LISTED ENTRIES Block Start

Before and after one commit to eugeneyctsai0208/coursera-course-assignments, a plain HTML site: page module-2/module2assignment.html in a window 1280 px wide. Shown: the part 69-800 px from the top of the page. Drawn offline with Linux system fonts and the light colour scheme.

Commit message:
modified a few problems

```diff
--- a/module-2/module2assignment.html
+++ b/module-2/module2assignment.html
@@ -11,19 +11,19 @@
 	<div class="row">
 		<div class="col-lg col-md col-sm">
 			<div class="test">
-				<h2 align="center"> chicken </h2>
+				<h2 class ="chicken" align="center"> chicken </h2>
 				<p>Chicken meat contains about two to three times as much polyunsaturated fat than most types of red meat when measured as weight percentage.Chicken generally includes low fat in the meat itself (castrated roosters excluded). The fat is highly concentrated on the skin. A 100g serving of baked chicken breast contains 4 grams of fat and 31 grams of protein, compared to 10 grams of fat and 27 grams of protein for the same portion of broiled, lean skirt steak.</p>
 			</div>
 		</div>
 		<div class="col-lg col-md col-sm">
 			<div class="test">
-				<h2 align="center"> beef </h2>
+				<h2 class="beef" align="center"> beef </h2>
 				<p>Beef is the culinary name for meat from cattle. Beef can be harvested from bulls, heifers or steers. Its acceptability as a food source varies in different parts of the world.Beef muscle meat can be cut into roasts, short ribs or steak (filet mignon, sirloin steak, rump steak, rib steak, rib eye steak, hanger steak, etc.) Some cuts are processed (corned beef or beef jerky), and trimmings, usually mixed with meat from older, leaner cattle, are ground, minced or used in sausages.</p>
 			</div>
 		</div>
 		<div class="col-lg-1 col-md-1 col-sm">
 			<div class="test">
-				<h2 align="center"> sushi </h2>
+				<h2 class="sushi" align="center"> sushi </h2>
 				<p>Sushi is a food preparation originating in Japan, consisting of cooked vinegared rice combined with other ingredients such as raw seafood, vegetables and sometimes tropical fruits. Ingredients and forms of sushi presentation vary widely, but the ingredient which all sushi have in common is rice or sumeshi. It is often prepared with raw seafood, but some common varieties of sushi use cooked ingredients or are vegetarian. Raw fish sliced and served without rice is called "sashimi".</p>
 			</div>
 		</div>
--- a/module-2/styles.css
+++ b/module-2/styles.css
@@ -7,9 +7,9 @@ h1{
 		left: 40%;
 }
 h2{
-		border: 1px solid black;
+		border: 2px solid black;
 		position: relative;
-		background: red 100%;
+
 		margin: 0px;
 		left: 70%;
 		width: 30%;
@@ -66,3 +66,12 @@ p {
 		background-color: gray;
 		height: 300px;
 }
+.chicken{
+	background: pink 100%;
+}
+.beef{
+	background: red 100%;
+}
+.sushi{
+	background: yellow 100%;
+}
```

LISTED ENTRIES Block End

EXERCISE DESCRIPTION:
Using the records above, count how many lines include the word "center", and reply only with that figure.

TASK OUTPUT:
6